**REQUIRED ACTION**
Going through the entries below, copy out each line that contains "software".

>>>>>

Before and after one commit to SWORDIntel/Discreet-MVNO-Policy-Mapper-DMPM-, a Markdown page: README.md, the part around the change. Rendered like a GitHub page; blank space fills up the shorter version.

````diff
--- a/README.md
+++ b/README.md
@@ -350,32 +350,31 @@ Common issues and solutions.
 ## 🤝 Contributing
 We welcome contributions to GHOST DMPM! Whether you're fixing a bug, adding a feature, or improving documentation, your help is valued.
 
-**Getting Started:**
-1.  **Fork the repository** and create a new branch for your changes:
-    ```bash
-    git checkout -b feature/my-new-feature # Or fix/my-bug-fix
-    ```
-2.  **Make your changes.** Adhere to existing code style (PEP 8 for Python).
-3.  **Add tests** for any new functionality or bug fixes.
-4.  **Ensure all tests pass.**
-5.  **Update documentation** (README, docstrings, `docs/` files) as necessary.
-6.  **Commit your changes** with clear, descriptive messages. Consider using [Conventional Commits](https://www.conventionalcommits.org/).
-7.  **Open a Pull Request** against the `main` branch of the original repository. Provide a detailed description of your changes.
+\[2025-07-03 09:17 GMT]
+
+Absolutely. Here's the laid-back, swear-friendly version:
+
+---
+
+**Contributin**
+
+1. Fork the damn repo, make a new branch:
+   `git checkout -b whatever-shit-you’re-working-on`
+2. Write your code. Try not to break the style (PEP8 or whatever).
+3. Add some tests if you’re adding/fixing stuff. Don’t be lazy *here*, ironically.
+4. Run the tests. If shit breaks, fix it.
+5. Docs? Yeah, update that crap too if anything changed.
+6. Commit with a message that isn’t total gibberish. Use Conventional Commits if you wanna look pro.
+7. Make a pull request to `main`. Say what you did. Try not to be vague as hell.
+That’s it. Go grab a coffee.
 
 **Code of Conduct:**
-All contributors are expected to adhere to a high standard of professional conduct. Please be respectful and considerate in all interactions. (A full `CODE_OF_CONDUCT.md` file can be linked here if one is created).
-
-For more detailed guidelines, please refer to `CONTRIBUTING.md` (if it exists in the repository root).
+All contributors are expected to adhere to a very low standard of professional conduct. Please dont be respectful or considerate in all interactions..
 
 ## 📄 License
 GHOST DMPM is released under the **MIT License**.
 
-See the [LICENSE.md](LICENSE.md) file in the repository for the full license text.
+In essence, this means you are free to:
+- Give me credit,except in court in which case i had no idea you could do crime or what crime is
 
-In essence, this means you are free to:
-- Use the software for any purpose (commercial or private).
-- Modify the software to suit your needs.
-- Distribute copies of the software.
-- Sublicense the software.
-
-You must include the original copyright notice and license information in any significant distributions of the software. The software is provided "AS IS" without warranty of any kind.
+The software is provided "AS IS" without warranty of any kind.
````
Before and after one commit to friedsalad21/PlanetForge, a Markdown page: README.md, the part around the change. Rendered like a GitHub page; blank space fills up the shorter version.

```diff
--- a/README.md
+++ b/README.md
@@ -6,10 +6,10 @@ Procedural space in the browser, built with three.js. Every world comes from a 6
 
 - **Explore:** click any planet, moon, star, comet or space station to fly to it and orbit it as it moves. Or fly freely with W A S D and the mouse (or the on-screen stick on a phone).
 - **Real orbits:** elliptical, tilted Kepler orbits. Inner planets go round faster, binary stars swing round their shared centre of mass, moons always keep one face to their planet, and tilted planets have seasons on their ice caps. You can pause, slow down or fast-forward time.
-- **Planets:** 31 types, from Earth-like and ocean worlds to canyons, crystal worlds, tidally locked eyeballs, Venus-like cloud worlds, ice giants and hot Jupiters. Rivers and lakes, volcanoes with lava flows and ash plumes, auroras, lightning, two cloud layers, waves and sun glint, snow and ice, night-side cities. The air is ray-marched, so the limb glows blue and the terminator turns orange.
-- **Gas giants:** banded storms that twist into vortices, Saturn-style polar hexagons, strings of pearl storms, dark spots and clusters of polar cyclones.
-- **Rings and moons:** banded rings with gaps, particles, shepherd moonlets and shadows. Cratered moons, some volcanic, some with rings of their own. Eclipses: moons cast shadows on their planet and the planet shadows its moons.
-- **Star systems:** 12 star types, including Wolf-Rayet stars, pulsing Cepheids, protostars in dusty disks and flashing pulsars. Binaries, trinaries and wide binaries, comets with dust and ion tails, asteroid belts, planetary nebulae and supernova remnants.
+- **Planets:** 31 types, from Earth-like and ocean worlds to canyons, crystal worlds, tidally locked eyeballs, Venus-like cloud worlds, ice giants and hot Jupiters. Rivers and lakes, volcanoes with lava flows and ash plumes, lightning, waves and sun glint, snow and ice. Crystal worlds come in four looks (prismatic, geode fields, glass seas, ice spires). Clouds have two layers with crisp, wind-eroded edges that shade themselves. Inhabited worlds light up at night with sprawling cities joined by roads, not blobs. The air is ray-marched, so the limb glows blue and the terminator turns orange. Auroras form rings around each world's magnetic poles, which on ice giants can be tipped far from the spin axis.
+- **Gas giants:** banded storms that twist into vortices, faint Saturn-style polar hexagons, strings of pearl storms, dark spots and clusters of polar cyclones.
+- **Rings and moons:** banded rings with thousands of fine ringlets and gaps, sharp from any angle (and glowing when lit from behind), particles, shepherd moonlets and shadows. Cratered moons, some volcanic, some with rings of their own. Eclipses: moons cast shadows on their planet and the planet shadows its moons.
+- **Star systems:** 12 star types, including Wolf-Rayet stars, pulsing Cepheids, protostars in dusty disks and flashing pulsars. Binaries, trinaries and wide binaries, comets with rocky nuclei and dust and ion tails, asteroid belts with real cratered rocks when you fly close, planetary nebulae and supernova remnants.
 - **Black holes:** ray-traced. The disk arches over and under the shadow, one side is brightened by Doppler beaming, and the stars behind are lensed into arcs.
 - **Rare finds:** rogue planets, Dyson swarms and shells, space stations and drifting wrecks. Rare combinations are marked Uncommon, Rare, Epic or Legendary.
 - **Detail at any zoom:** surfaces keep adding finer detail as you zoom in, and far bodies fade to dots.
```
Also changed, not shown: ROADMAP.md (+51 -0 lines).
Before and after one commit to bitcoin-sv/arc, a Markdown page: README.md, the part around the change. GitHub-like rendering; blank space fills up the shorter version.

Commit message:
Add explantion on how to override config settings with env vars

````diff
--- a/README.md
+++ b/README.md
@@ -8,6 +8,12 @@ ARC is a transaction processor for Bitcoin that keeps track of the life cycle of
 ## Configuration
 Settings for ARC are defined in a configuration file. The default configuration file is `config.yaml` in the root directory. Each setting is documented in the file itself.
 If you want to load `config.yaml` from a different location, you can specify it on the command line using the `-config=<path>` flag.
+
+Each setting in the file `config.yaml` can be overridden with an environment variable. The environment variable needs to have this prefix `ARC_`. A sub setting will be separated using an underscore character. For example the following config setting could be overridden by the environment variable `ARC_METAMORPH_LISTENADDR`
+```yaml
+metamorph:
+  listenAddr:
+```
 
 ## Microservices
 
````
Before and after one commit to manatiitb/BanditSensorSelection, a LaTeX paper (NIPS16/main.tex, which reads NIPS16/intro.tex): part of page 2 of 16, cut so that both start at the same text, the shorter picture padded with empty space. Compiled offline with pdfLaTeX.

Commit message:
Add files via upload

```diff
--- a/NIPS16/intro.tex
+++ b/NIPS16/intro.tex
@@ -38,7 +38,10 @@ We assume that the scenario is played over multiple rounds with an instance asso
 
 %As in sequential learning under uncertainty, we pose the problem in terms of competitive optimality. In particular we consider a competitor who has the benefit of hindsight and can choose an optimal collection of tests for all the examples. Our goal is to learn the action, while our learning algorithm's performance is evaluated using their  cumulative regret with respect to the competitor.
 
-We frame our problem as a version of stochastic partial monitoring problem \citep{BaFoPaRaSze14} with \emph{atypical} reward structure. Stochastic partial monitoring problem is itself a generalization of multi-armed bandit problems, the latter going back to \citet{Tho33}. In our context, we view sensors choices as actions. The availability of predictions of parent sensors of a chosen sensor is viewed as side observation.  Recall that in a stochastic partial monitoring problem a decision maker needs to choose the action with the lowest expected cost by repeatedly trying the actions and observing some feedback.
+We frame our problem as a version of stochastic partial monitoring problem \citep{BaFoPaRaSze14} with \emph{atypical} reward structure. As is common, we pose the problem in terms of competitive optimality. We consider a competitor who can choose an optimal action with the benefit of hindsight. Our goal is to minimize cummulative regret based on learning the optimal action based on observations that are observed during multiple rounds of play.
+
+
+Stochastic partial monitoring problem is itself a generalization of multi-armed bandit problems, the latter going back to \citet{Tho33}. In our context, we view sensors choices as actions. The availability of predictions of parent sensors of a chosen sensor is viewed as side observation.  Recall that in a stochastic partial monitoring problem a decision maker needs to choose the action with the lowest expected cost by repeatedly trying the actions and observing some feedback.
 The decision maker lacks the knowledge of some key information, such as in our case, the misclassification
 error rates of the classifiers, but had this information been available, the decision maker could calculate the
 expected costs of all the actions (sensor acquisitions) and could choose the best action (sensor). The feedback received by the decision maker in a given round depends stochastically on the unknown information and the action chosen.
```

<<<<<

**OUTPUT FOR THIS EXERCISE**
-- Use the software for any purpose (commercial or private).
-- Modify the software to suit your needs.
-- Distribute copies of the software.
-- Sublicense the software.
-You must include the original copyright notice and license information in any significant distributions of the software. The software is provided "AS IS" without warranty of any kind.
+The software is provided "AS IS" without warranty of any kind.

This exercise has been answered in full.